→ Work to be completed:
If a line in the entries contains the word "fname", list it.

→ Exercise input:
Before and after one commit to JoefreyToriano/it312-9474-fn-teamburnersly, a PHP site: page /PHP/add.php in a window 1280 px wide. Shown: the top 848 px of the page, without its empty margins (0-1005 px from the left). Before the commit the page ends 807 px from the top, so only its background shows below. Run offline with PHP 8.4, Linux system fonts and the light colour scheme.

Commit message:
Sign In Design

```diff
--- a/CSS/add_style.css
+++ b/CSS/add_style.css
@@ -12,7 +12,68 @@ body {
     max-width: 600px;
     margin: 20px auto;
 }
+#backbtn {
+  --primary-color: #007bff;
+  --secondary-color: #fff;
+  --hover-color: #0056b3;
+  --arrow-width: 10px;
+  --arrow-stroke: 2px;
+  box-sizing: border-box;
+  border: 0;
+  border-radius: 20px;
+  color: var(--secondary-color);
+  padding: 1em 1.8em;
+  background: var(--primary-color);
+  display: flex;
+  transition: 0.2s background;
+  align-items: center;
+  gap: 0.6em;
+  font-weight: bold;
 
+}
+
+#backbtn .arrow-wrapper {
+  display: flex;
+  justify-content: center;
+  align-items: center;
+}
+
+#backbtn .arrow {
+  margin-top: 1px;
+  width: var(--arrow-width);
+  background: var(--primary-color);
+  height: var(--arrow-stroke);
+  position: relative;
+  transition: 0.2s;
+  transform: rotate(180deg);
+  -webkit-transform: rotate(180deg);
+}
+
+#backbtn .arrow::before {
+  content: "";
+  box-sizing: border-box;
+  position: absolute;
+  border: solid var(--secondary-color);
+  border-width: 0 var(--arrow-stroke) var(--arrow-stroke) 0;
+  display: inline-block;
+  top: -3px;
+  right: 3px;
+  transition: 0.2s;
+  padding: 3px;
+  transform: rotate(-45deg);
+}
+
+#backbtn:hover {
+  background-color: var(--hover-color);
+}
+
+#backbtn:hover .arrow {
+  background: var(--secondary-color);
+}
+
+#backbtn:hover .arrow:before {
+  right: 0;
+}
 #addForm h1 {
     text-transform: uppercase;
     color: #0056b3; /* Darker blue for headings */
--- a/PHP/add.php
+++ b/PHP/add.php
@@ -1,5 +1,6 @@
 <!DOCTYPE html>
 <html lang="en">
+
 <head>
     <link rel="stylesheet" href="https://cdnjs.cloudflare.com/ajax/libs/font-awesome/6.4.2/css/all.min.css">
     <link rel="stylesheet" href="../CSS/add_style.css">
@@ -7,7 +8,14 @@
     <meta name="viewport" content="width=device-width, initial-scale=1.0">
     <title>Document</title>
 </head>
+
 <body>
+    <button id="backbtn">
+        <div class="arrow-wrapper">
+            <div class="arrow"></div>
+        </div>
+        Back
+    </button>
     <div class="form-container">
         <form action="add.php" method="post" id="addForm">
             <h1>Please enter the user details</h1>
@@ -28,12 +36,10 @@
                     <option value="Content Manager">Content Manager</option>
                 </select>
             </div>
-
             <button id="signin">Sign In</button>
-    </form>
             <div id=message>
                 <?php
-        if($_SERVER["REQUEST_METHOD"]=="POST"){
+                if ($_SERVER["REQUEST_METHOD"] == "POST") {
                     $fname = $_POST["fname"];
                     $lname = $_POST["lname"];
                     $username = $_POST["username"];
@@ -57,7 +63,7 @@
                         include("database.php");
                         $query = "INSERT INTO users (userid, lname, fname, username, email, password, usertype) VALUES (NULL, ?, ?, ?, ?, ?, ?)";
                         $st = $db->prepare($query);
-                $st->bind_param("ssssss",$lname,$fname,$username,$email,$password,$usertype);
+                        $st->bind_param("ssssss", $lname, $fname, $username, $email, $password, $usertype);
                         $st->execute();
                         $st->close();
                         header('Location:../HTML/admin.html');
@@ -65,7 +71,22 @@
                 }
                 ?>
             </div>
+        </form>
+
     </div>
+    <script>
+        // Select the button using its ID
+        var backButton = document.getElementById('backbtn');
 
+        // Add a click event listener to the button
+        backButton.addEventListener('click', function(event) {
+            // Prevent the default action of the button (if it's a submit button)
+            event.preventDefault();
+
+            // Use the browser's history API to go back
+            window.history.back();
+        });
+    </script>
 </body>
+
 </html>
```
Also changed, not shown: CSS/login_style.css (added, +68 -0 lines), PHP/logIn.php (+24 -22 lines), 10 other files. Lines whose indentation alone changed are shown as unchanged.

...

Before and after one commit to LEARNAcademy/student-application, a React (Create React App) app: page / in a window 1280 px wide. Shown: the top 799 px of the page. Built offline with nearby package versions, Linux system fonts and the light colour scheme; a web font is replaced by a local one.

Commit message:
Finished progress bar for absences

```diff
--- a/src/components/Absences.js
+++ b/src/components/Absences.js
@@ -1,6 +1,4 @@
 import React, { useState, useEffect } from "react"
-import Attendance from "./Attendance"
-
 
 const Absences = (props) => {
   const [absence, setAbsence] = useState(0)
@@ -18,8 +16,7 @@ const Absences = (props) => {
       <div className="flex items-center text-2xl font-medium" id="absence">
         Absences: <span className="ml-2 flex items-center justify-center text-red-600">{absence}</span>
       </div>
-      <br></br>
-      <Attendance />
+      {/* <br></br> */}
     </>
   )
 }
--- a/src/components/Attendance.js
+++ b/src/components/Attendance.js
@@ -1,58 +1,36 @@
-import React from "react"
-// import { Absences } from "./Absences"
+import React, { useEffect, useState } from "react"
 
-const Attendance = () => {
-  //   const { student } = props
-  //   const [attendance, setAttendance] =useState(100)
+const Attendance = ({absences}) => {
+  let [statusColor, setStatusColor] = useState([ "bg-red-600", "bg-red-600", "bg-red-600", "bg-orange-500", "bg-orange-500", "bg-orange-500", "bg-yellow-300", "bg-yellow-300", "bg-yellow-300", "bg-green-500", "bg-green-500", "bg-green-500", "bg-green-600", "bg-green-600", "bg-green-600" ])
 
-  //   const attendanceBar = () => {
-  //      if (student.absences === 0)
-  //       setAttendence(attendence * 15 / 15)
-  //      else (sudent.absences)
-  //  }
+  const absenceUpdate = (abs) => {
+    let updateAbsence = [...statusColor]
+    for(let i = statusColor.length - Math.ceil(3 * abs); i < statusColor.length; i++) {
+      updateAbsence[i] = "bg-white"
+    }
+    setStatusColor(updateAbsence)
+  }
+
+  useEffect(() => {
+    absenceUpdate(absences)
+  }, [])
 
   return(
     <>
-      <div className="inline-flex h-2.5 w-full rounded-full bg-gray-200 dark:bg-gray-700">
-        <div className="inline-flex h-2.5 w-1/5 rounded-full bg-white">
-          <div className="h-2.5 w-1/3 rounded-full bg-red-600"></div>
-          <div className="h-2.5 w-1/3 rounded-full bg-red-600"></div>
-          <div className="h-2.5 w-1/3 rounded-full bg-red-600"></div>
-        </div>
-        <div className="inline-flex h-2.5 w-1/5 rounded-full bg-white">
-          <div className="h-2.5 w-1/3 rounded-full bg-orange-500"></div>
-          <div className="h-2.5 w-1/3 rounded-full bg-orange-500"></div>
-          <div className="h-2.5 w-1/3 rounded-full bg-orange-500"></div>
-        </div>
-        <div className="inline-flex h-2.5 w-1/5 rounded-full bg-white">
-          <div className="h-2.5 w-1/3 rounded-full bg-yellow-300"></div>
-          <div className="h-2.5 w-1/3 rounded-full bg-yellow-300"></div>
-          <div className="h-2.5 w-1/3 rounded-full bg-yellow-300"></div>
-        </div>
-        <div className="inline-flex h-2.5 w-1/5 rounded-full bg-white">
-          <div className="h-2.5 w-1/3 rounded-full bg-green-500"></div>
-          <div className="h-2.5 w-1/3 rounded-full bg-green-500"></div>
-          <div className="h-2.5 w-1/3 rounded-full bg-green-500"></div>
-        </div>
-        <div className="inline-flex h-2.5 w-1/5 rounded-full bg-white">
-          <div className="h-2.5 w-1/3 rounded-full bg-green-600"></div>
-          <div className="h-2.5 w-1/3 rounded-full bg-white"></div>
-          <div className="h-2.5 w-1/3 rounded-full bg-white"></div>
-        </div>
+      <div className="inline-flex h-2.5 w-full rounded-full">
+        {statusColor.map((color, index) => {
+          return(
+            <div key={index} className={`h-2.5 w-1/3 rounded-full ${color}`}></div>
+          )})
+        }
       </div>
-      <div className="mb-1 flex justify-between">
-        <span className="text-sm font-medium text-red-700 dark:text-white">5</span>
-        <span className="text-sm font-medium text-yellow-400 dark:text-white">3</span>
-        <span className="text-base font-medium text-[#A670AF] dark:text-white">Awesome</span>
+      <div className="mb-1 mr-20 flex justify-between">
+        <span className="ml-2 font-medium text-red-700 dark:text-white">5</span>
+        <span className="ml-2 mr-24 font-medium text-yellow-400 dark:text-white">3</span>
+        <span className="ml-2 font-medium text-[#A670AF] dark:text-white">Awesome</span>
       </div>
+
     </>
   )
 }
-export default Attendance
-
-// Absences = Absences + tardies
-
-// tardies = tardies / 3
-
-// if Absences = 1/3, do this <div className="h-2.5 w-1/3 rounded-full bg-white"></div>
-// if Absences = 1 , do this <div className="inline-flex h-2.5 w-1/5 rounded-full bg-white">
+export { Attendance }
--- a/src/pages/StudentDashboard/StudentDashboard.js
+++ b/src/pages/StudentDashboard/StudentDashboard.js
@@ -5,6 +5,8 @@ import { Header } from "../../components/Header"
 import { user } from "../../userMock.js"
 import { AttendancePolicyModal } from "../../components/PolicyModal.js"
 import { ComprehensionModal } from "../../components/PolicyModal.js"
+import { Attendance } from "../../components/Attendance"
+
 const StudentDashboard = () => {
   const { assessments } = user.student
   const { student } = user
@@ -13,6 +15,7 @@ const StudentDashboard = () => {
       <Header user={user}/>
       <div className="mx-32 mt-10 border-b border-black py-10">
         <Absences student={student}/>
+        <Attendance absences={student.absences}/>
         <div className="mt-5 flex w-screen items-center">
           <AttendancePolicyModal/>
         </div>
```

→ Problem solution:
                     $fname = $_POST["fname"];
                         $query = "INSERT INTO users (userid, lname, fname, username, email, password, usertype) VALUES (NULL, ?, ?, ?, ?, ?, ?)";
-                $st->bind_param("ssssss",$lname,$fname,$username,$email,$password,$usertype);
+                        $st->bind_param("ssssss", $lname, $fname, $username, $email, $password, $usertype);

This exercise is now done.